Scan the lines below for the word "notebooks". Copy each line you find it in.
Input material Start Marker
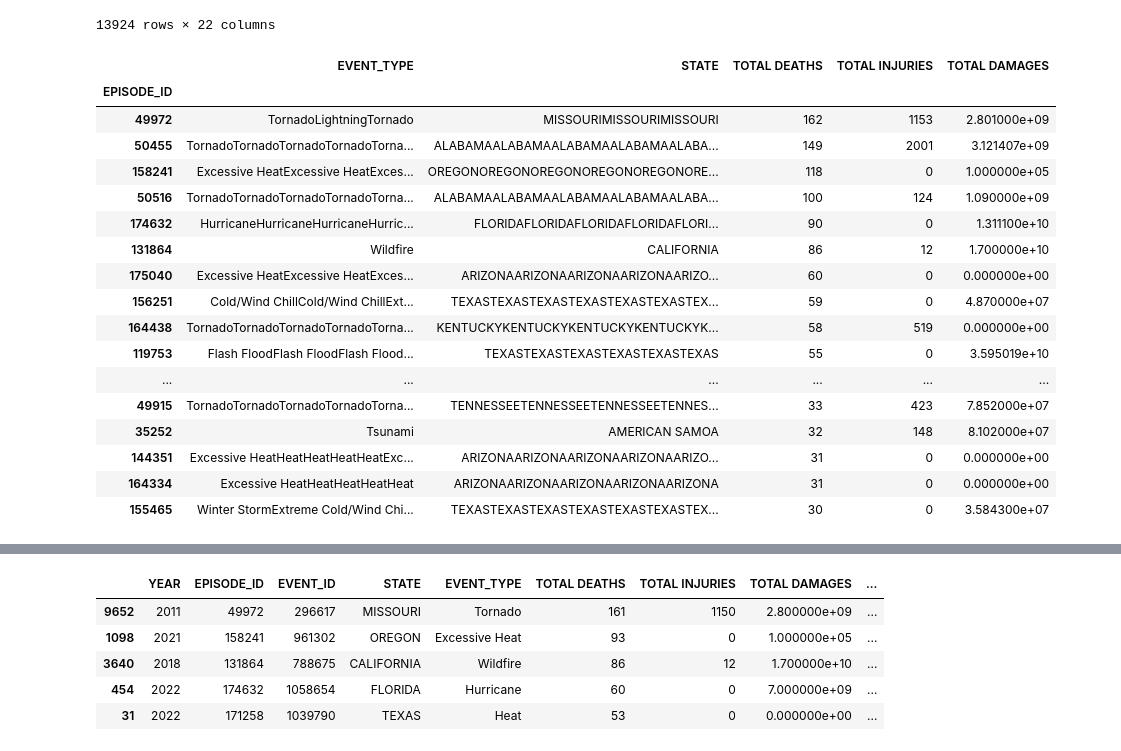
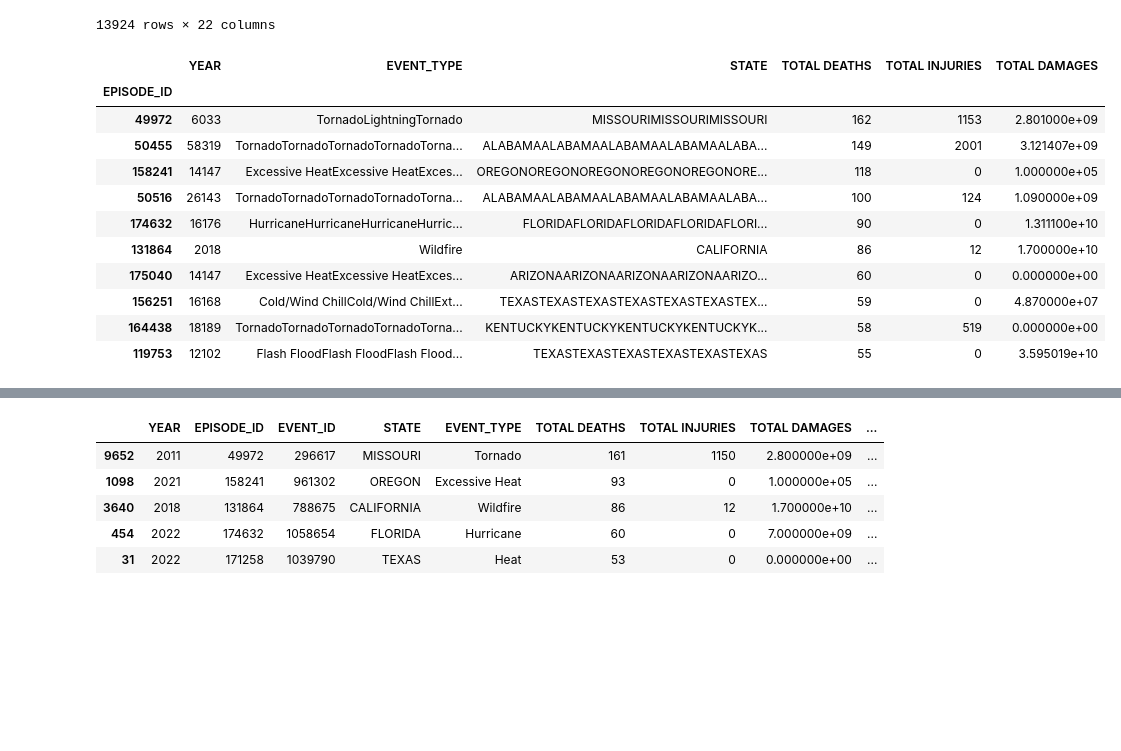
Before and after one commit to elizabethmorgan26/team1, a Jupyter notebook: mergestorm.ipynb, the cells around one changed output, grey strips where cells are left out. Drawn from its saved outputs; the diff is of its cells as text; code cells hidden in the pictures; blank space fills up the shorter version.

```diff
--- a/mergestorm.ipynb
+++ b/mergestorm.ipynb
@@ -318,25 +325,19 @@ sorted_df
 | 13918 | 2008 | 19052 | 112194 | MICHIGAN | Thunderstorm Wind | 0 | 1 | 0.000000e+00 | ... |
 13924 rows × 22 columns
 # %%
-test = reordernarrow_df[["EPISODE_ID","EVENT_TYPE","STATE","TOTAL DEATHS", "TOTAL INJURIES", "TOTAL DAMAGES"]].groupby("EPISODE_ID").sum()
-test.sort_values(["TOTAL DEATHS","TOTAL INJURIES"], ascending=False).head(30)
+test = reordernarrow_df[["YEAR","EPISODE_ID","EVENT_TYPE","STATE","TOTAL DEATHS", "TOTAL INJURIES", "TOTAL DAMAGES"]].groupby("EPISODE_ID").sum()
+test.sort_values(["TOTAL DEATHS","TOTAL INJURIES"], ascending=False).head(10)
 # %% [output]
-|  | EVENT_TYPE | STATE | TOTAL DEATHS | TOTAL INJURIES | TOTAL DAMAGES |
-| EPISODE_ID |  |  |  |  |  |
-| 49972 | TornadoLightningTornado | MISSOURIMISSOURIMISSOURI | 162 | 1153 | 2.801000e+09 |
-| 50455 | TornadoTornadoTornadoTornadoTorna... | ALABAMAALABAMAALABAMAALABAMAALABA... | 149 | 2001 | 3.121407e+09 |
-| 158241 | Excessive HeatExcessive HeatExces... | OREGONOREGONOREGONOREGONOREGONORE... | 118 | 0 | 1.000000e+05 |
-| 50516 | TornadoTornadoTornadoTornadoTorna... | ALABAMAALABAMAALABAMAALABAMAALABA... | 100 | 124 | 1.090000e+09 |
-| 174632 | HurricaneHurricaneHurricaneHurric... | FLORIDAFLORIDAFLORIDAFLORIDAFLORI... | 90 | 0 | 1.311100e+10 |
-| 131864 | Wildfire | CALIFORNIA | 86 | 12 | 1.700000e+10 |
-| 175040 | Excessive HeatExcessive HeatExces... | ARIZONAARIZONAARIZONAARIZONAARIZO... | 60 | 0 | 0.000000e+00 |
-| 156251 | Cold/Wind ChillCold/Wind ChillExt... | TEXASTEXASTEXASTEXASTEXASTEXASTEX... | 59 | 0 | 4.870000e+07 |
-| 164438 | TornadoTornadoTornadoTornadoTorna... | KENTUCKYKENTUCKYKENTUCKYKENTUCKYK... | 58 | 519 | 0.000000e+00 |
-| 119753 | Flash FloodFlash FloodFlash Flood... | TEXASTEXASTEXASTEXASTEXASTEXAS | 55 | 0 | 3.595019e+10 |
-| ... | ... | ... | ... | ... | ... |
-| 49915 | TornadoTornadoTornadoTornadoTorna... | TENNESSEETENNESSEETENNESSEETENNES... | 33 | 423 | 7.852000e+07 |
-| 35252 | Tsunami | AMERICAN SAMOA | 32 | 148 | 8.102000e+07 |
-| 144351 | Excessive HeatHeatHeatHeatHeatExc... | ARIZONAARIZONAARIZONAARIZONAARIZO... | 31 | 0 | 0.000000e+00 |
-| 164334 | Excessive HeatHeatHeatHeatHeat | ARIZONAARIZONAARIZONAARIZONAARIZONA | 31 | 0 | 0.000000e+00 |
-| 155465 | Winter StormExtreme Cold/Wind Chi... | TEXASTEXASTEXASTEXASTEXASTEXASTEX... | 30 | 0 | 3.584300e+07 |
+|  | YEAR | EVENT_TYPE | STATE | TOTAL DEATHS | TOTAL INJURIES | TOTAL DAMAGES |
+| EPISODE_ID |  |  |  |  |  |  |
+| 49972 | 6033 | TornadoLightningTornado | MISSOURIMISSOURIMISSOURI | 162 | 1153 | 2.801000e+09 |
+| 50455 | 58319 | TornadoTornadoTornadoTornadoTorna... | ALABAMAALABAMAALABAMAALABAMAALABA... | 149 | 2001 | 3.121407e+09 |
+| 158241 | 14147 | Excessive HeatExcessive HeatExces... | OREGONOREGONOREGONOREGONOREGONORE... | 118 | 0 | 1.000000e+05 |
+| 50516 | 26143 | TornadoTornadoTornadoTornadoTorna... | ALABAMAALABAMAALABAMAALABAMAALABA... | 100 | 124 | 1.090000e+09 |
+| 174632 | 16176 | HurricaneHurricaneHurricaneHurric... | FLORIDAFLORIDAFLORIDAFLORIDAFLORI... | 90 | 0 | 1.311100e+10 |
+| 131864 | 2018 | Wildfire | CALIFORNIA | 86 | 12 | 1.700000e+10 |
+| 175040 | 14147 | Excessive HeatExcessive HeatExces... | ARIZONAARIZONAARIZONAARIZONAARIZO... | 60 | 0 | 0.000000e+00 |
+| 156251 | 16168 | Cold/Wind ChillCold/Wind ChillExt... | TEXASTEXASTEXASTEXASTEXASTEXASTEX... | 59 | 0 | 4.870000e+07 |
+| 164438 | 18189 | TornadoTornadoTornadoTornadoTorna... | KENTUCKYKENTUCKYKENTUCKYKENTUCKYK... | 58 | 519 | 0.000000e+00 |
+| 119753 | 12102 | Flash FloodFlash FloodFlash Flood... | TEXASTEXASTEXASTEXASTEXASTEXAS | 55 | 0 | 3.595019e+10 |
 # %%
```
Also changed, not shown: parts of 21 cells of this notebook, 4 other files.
Input material End Marker
Input material Start Marker
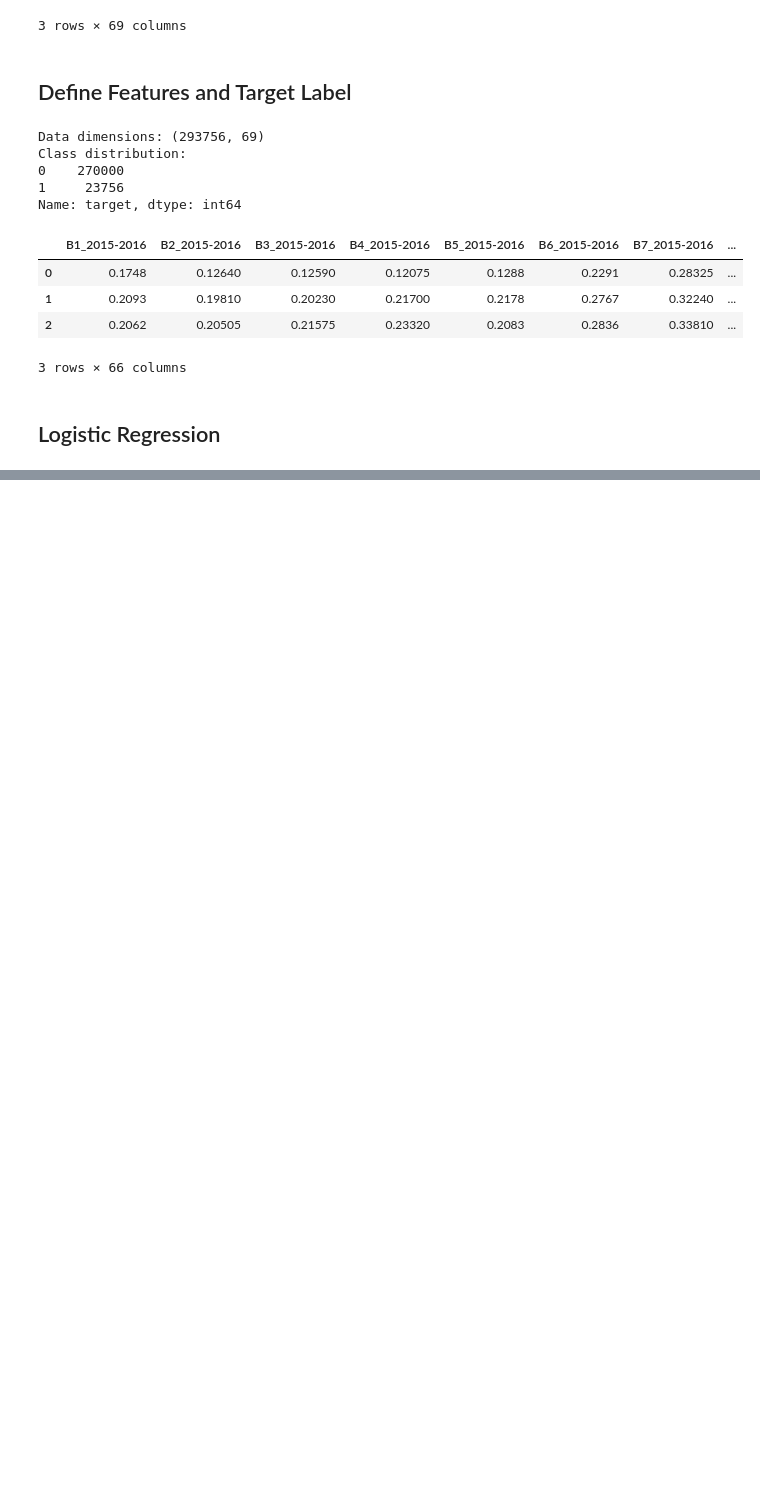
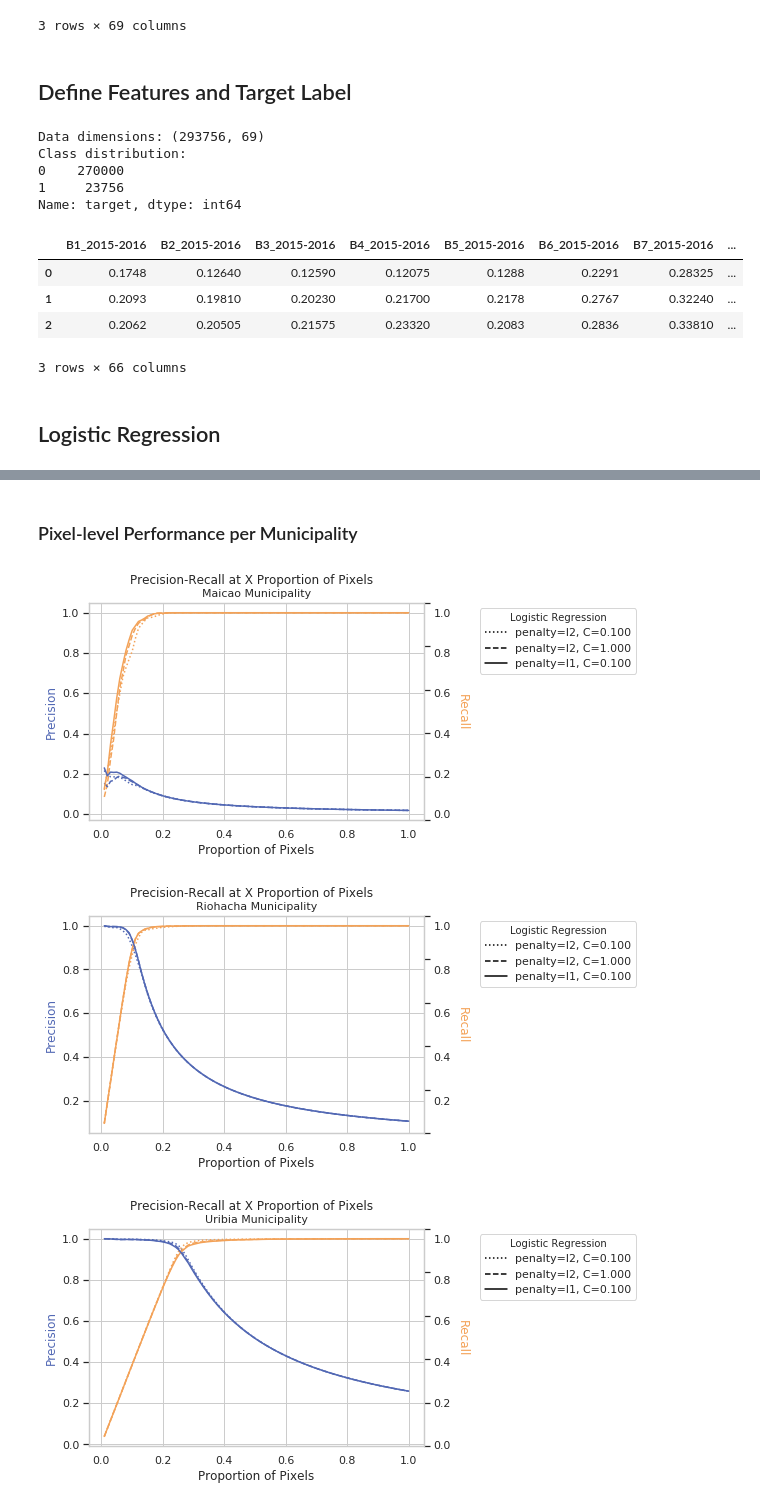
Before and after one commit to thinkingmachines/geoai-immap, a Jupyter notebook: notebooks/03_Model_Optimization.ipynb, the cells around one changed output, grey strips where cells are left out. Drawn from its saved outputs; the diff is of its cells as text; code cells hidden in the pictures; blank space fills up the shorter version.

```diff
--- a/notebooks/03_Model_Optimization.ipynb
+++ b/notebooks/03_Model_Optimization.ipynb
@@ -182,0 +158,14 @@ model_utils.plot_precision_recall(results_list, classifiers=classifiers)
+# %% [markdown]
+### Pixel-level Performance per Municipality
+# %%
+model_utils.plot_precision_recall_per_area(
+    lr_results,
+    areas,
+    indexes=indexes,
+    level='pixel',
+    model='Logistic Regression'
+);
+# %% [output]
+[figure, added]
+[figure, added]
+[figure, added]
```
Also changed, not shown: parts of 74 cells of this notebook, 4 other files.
Input material End Marker
__Exercise response__.
Before and after one commit to thinkingmachines/geoai-immap, a Jupyter notebook: notebooks/03_Model_Optimization.ipynb, the cells around one changed output, grey strips where cells are left out. Drawn from its saved outputs; the diff is of its cells as text; code cells hidden in the pictures; blank space fills up the shorter version.
--- a/notebooks/03_Model_Optimization.ipynb
+++ b/notebooks/03_Model_Optimization.ipynb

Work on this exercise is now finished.